struct Coverage { float Low; float High; int Sign; }; bool CoverageSearch(vec3 RayOrigin, vec3 RayDirection, float TravelStart, float TravelEnd, out vec3 Position) { float PivotTravel = (TravelStart + TravelEnd) * 0.5; float PivotRadius = SignedDistanceFunction(RayDirection * PivotTravel + RayOrigin); Stack.Push(Coverage(TravelEnd, TravelEnd, 0)); Stack.Push(Coverage(PivotTravel - abs(PivotRadius), PivotTravel + abs(PivotRadius), sign(PivotRadius))); Coverage Cursor = Coverage(TravelStart, TravelStart, 0); while(Stack.Size() > 0) { if (Stack[Top].Low <= Cursor.High) { Cursor = Stack.Pop(); } else { PivotTravel = (Stack[Top].Low + Cursor.High) * 0.5; PivotRadius = SignedDistanceFunction(RayDirection * PivotTravel + RayOrigin); Coverage Next = Coverage(PivotTravel - abs(PivotRadius), PivotTravel + abs(PivotRadius), sign(PivotRadius)); if (abs(Stack[Top].Sign + Next.Sign) > 0 && Stack[Top].Low <= Next.High) { Stack[Top].Low = Next.Low; } else { Stack.Push(Next); } } } if (Cursor.Sign == -1) { Position = RayDirection * max(TravelStart, Cursor.Low) + RayOrigin; return true; } else { Position = RayDirection * TravelEnd + RayOrigin;; return false; } }

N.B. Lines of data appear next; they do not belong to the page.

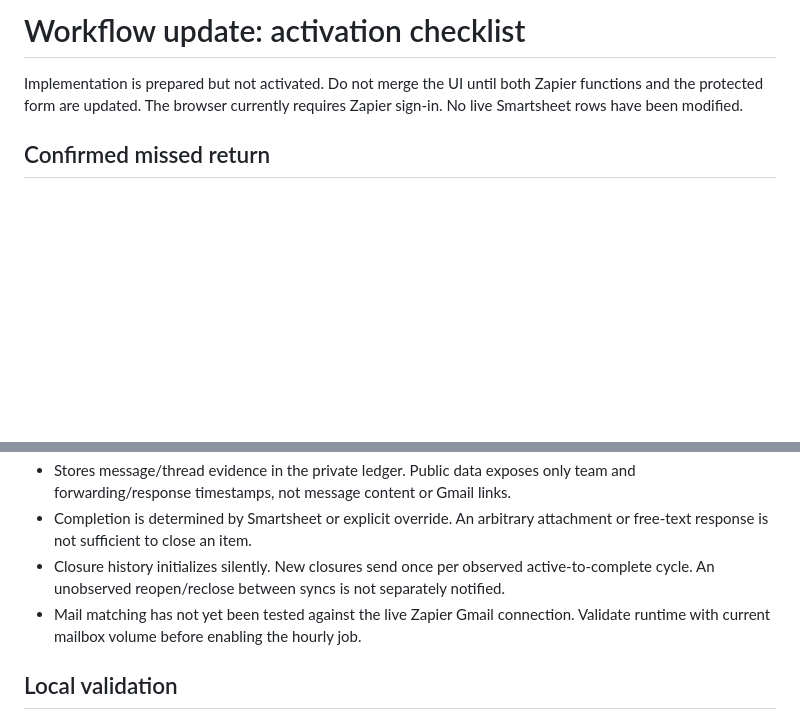
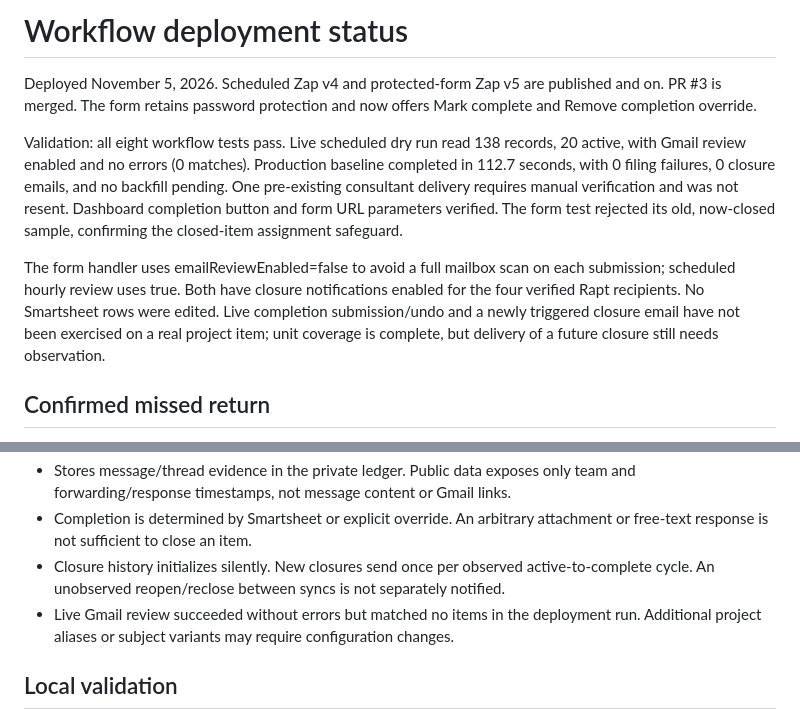
Before and after one commit to AANOTHERWORLD/intuit-project-desk, a Markdown page: automation/ACTIVATION.md, 2 parts joined by grey strips. Drawn GitHub-style; blank space fills up the shorter version.

Commit message:
Record live workflow deployment and validation limits

```diff
--- a/automation/ACTIVATION.md
+++ b/automation/ACTIVATION.md
@@ -1,6 +1,10 @@
-# Workflow update: activation checklist
+# Workflow deployment status
 
-Implementation is prepared but not activated. Do not merge the UI until both Zapier functions and the protected form are updated. The browser currently requires Zapier sign-in. No live Smartsheet rows have been modified.
+Deployed November 5, 2026. Scheduled Zap v4 and protected-form Zap v5 are published and on. PR #3 is merged. The form retains password protection and now offers Mark complete and Remove completion override.
+
+Validation: all eight workflow tests pass. Live scheduled dry run read 138 records, 20 active, with Gmail review enabled and no errors (0 matches). Production baseline completed in 112.7 seconds, with 0 filing failures, 0 closure emails, and no backfill pending. One pre-existing consultant delivery requires manual verification and was not resent. Dashboard completion button and form URL parameters verified. The form test rejected its old, now-closed sample, confirming the closed-item assignment safeguard.
+
+The form handler uses emailReviewEnabled=false to avoid a full mailbox scan on each submission; scheduled hourly review uses true. Both have closure notifications enabled for the four verified Rapt recipients. No Smartsheet rows were edited. Live completion submission/undo and a newly triggered closure email have not been exercised on a real project item; unit coverage is complete, but delivery of a future closure still needs observation.
 
 ## Confirmed missed return
 
@@ -26,7 +30,7 @@ Santa Monica Fire Alarm Plans remained active in the November 5 published regist
 - Stores message/thread evidence in the private ledger. Public data exposes only team and forwarding/response timestamps, not message content or Gmail links.
 - Completion is determined by Smartsheet or explicit override. An arbitrary attachment or free-text response is not sufficient to close an item.
 - Closure history initializes silently. New closures send once per observed active-to-complete cycle. An unobserved reopen/reclose between syncs is not separately notified.
-- Mail matching has not yet been tested against the live Zapier Gmail connection. Validate runtime with current mailbox volume before enabling the hourly job.
+- Live Gmail review succeeded without errors but matched no items in the deployment run. Additional project aliases or subject variants may require configuration changes.
 
 ## Local validation
 
```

The above hand waves a bit for clarity (eg, the stack would be implemented with a small array), but is reasonably close to a real implementation.

By my analysis, the Coverage Search algorithm should perform about the same (in terms of number of calls to the SignedDistanceFunction in the ideal case, but should result in half as many calls to the function when the average signed distance approaches zero without hitting zero.

In practice? This needs some work yet. In my experimentation so far, the stack's size needs to be about 10 for this to work. My initial (non-shader) implementation for analysis required only a stack of size 4, so I'm not sure where the discrepancy is at the moment. Perhaps there is a bug in my GLSL implementation.

The main problem with this approach is that the stack eats up your shader's occupancy, and this approach is also branchier than the sphere tracing approach. Your SignedDistanceFunction has to be the right kind of expensive for this approach to be worthwhile, and it also depends on the content of your scene. This approach may just be better for environments that are suitable for recursive algorithms, but I haven't tested that yet.